A native of Mumbai, Gayatri Khanna worked as a buyer at Saks Fifth Avenue in New York before starting Milaaya Embroideries in May 2000, where she worked on trims for houses such as Christian Dior, Escada and Balenciaga. Khanna still operates the embroidery firm out of offices in New York, Paris and Mumbai, and has added her own line of women’s and men’s loungewear and eveningwear. She also has a signature store, Gayatri, located in Mumbai.
Born in Rajasthan, Anuj Sharma has developed his craft working mainly with performance women’s wear in simple shapes and easy-to-understand designs. In addition to showing at the Fashion Coterie, Sharma has shown his collection in Japan and also at the Lakme Fashion Week in Mumbai. His line for Coterie will feature men’s shirting fabrics. “The shirts are not cut, but used entirely, draped in a way that it involves almost no stitching,” he said. “The garment beckons both the wearer and the onlooker to converse with it and discover the elements of a forgotten shirt.”
With loads of design experience behind him, Raakesh Agarvwal is now on his sixth collection. His women’s line already sells worldwide in specialty stores across India, the U.K. and the U.S., and he has plans in the works to launch an accessories line next year. Agarvwal is known for his mix of traditional Indianmade apparel with oldschool couture elements seen throughout his highly detailed pieces.
Anand Kabra has combined his education in fashion with his Indian heritage to create a signature collection. Influenced by domestic textiles, his collection for Coterie is defined by organic Indian textiles and traditional craft. The unifying theme of the collection is revival, which he evokes through ecofriendly practices and printing techniques such as drawing with a specialized pen using vegetable dyes.

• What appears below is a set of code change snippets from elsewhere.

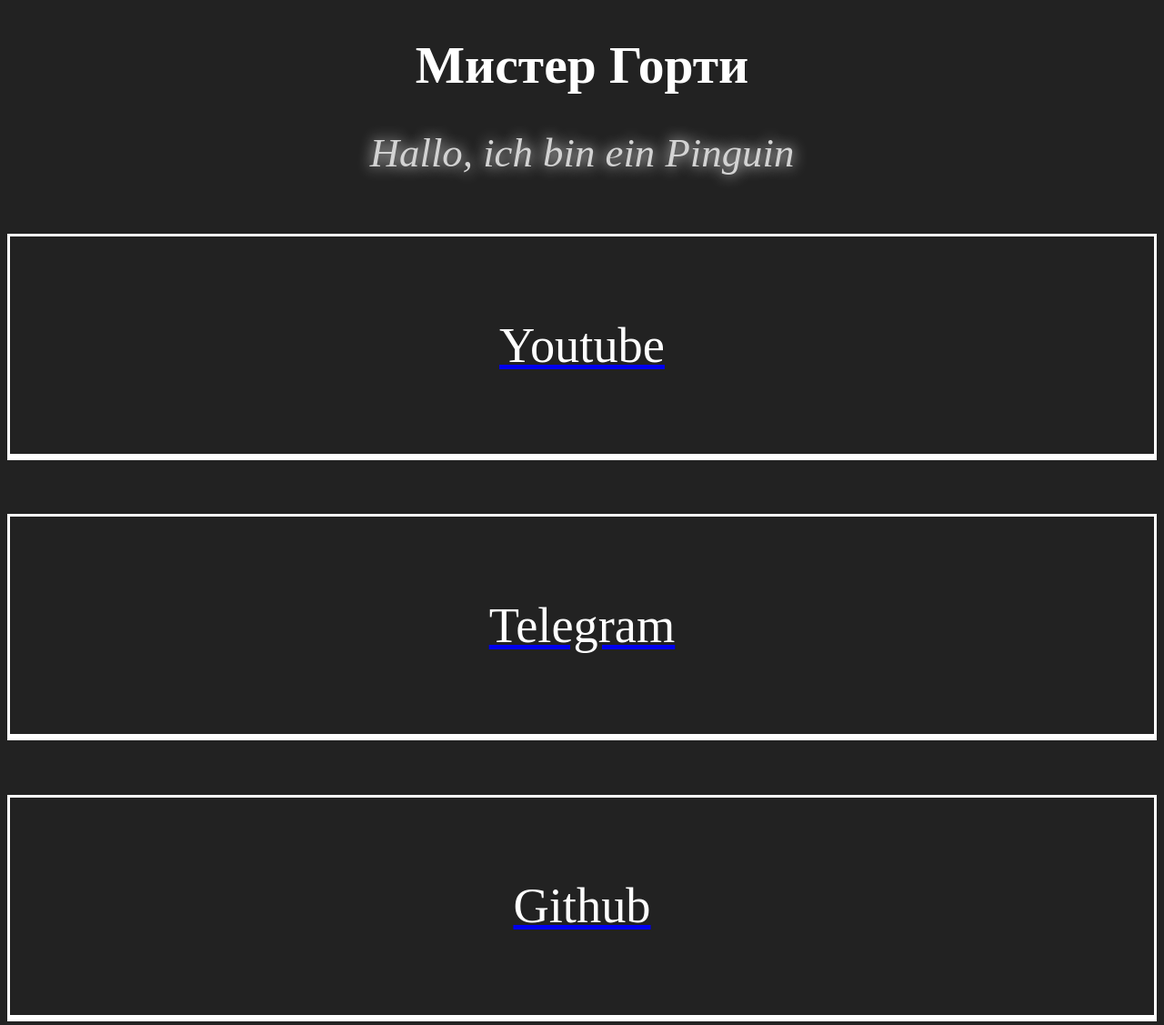
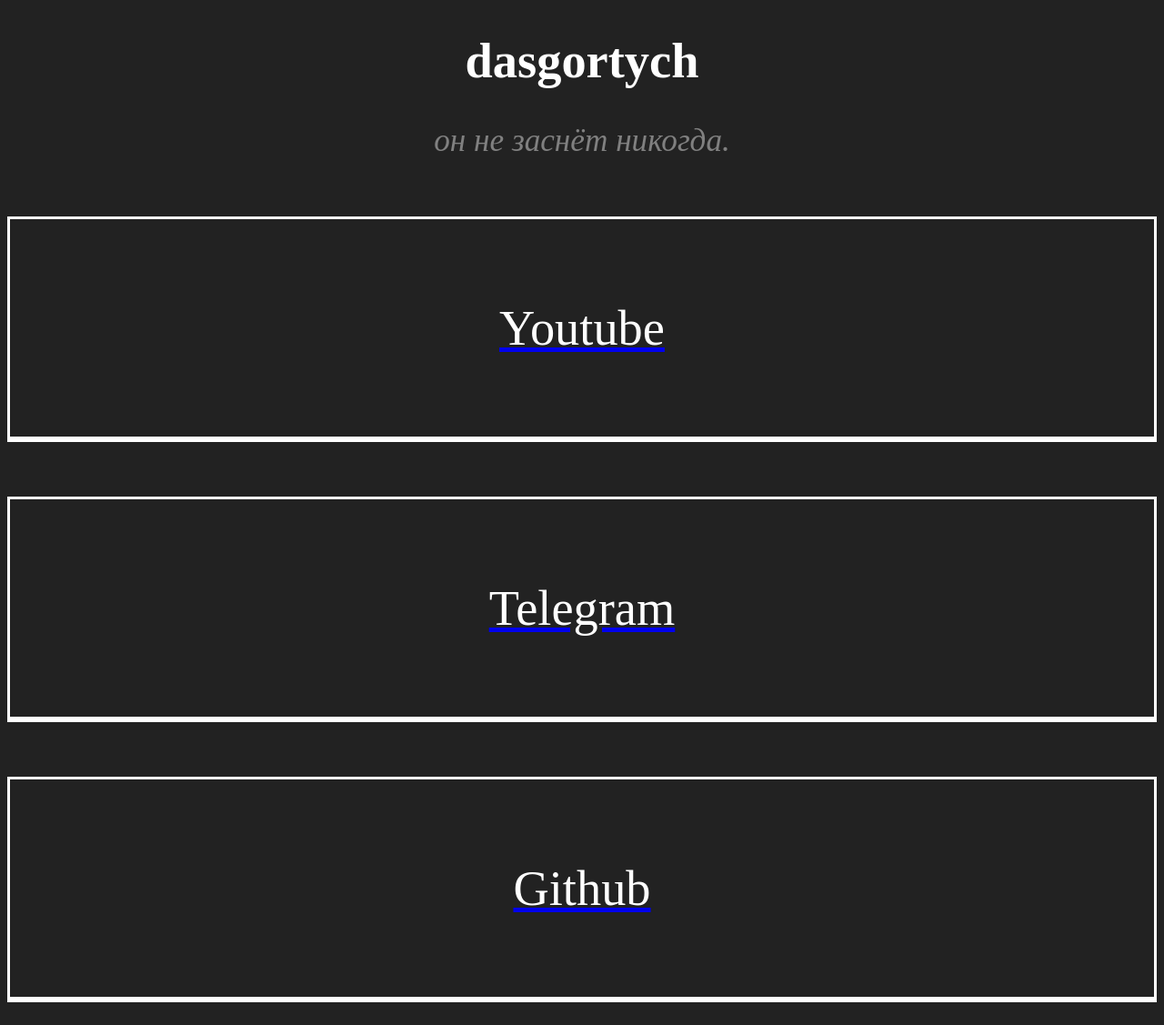
Before and after one commit to dasgortych/dasgortych.github.io, a plain HTML site: page index.html in a window 1280 px wide. Shown: the whole page at 91% size. Drawn offline with Linux system fonts and the light colour scheme.

Commit message:
Some update

```diff
--- a/index.html
+++ b/index.html
@@ -10,17 +10,16 @@
         h1 {
           text-align: center;
           color: white;
-          font-size: 3.6em;
+          font-size: 3.4em;
         }
         .cent {
           text-align: center;
-          color: lightgray;
+          color: gray;
           font-style: italic;
-          text-shadow: #ffffff 0px 0px 16px;
-          font-size: 2.8em;
+          font-size: 2.2em;
         }
         .card {
-          box-shadow: 0 4px 0px 0 #ffffff;
+          box-shadow: 0 3px 0px 0 #ffffff;
           text-align: center;
           border: solid;
           padding: 7%;
@@ -31,8 +30,8 @@
       </style>
   </head>
   <body>
-    <h1>Мистер Горти</h1>
-    <div class="cent">Hallo, ich bin ein Pinguin</div>
+    <h1>dasgortych</h1>
+    <div class="cent">он не заснёт никогда.</div>
 
     <a href="https://youtube.com/@dasgortych"><div class="card">Youtube</div></a>
     <a href="https://t.me/dasgortych"><div class="card">Telegram</div></a>
```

Narendra Kumar brings his experiences as fashion editor at Elle in India and professor at the National Institute of Fashion Technology in Mumbai to his own line of women’s and men’s apparel. Based on modern cuts and handcrafted, woven fabrics, Kumar already sells his collections in his three stores in India as well as in specialty stores in the U.S., Canada, Dubai and Hong Kong.
Based in Mumbai, Nachiket Barve has worked with Michael Kors at Celine in Paris as well as with India-based designers Abu Jani and Sandeep Khosla. He launched his own label at Lakme Fashion Week in March 2007 and has become known for his innovative use of Indian textiles and techniques in a contemporary way. Barve’s garments are understated and comfortable yet luxurious. The label retails at highend designer boutiques in India such as Bombay Electric, Aza, Moon River, Amethyst and Evoluzione.